Only a short time ago things were much different. In Czechoslovakia, the period after the tragic invasion of 1968 resulted in exceptional repression under the name of ``normalization.'' Valtr Komarek, the leading economist and the new first deputy prime minister, has called the regime during those years a ``fascist dictatorship'' and compared it with the last 15 years of Francisco Franco's regime in Spain.
In Hungary under Janos Kadar, the political and economic situation was a little brighter. But in East Germany under Erich Honecker and in Bulgaria under Todor Zhivkov, there was only darkness. And as long as Leonid Brezhnev ruled in Moscow and the Brezhnev Doctrine of limited sovereignty within the East bloc was still valid, there really was no chance for change.
Something different was going on in Poland, however. The free trade union Solidarity had been founded in the summer of 1980 only to be suppressed in December 1981, when martial law was imposed and Polish troops did the job for Brezhnev.

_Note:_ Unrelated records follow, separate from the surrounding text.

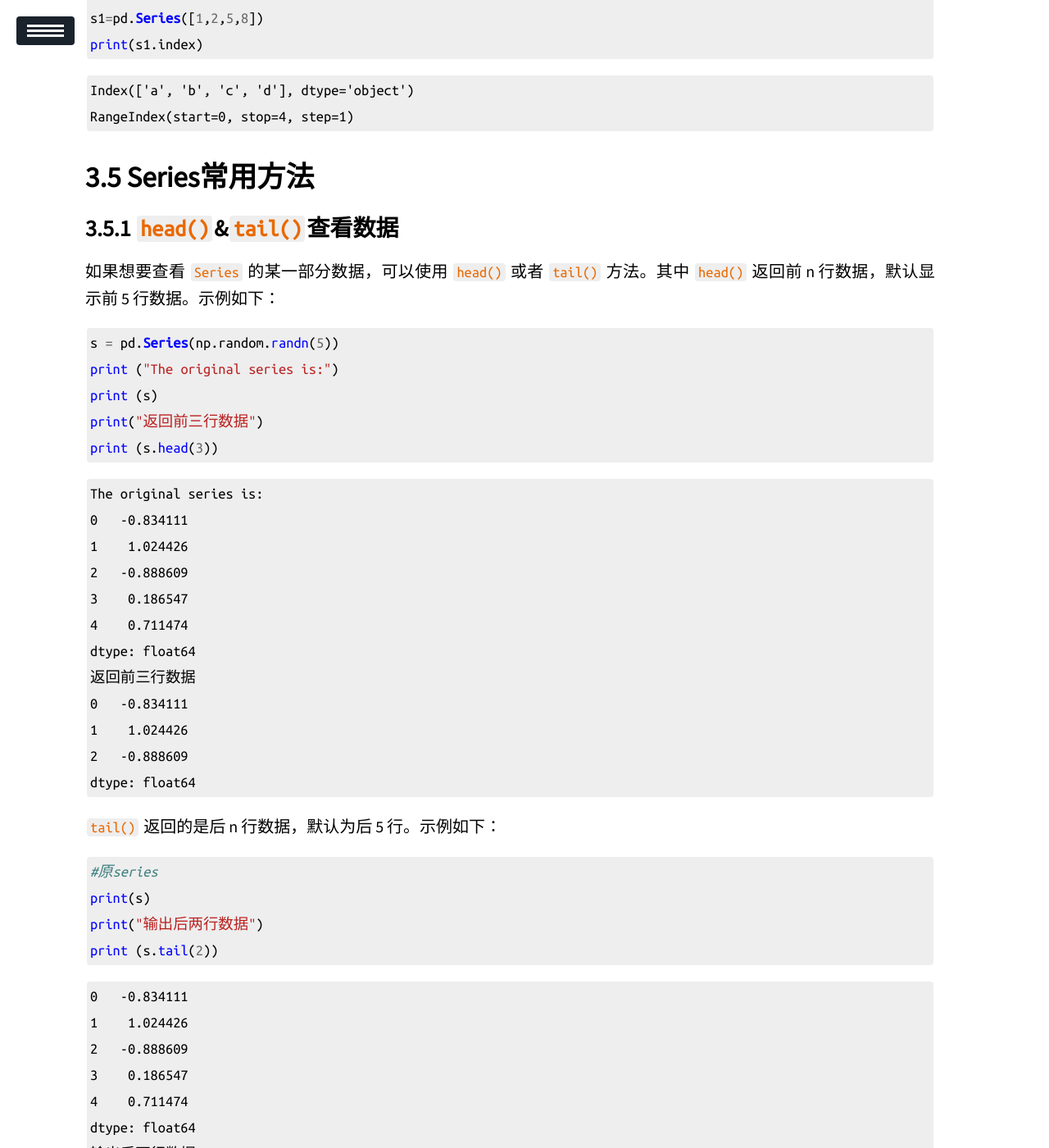
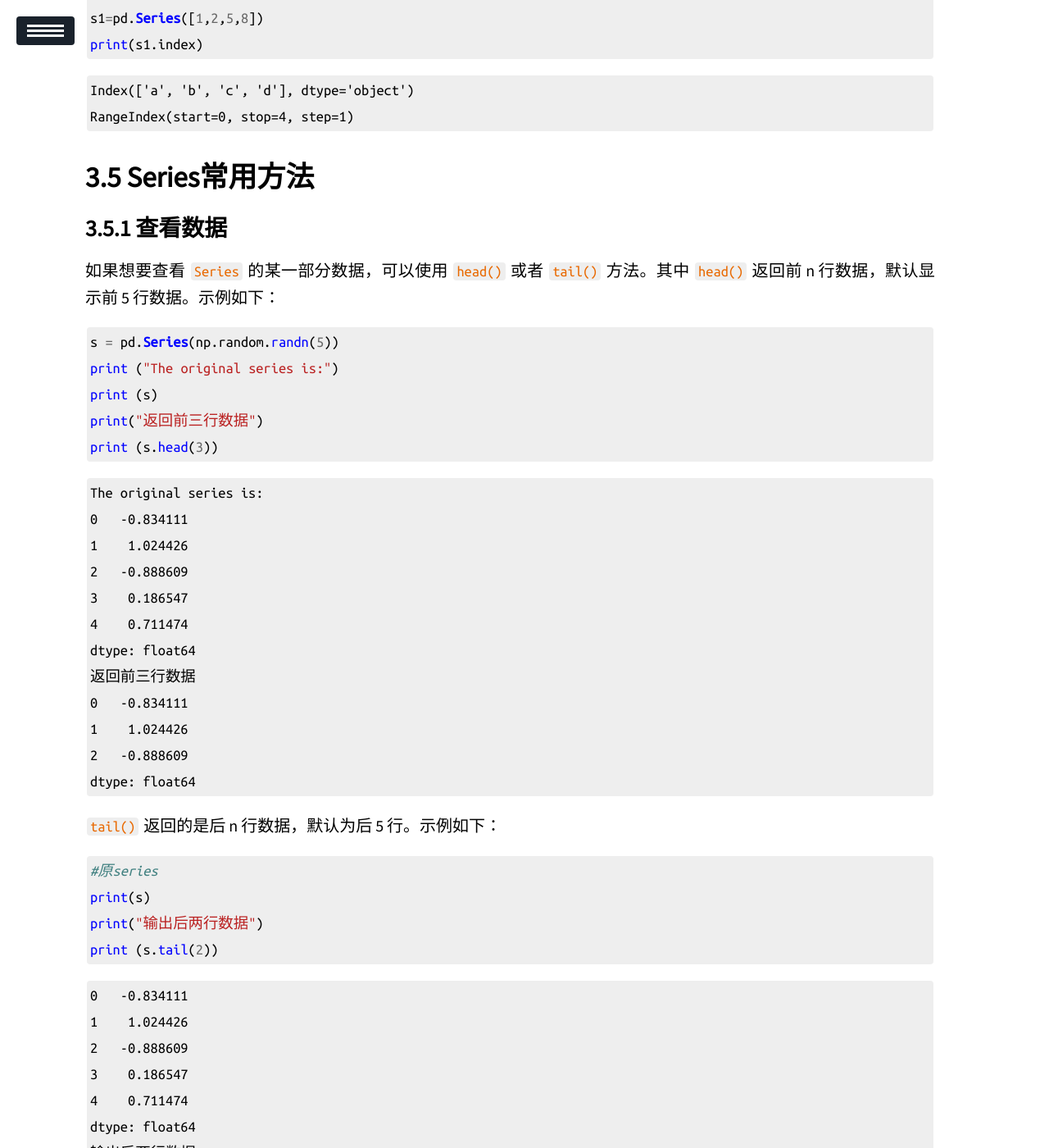
Before and after one commit to ssskz/ssskz.github.io, a Jekyll site: the page built from _posts/2023-2-28-Pandas.md, in a window 1280 px wide and 1400 px high, scrolled down 13713 px. Shown: the whole window at 82% size. Built offline with Jekyll 4.4.1, drawn with Linux system fonts in a browser that asks for light colours; our own code applies the rules of GitHub Pages for plain Markdown files; a script that is not in the unit is left out.

Commit message:
update
Signed-off-by: ssskz <12497590+ssskz@user.noreply.gitee.com>

```diff
--- a/_posts/2023-2-28-Pandas.md
+++ b/_posts/2023-2-28-Pandas.md
@@ -489,7 +489,7 @@ print(s1.index)
 
 ## Series常用方法
 
-### `head()`&`tail()`查看数据
+### 查看数据
 
 如果想要查看 `Series` 的某一部分数据，可以使用 `head()` 或者 `tail()` 方法。其中 `head()` 返回前 n 行数据，默认显示前 5 行数据。示例如下：
 
```
Also changed, not shown: other parts of _posts/2023-2-28-Pandas.md (+1 -1 lines).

With Solidarity, however, the seed that led to the changes of 1989 was planted. For, as Timothy Garton Ash writes in his book ``The Uses of Adversity,'' the Solidarity revolution transformed the ``dissident'' minority into a ``dissident'' majority. It was a ``revolution of consciousness,'' which did not change institutions or property relations, but ``people's minds and attitudes.''
But Solidarity survived many dark years underground, because Poland itself could not survive without it. Last April it was legalized and in September a Solidarity-led government was formed with the first noncommunist prime minister in Eastern Europe since the war.
This remarkable turn of events paved the way for the dramatic changes this fall in East Germany, Czechoslovakia, and Bulgaria.
But Solidarity could not have done it alone. It had some help. In 1985, Mikhail Gorbachev came to power in Moscow. His tacit approval of the changes in Poland served as a signal to the people of Eastern Europe that Mr. Gorbachev would allow reform because he wanted it in his own country. For the first time, a Soviet leader became an ally, not an enemy, of those in Eastern Europe who wanted change.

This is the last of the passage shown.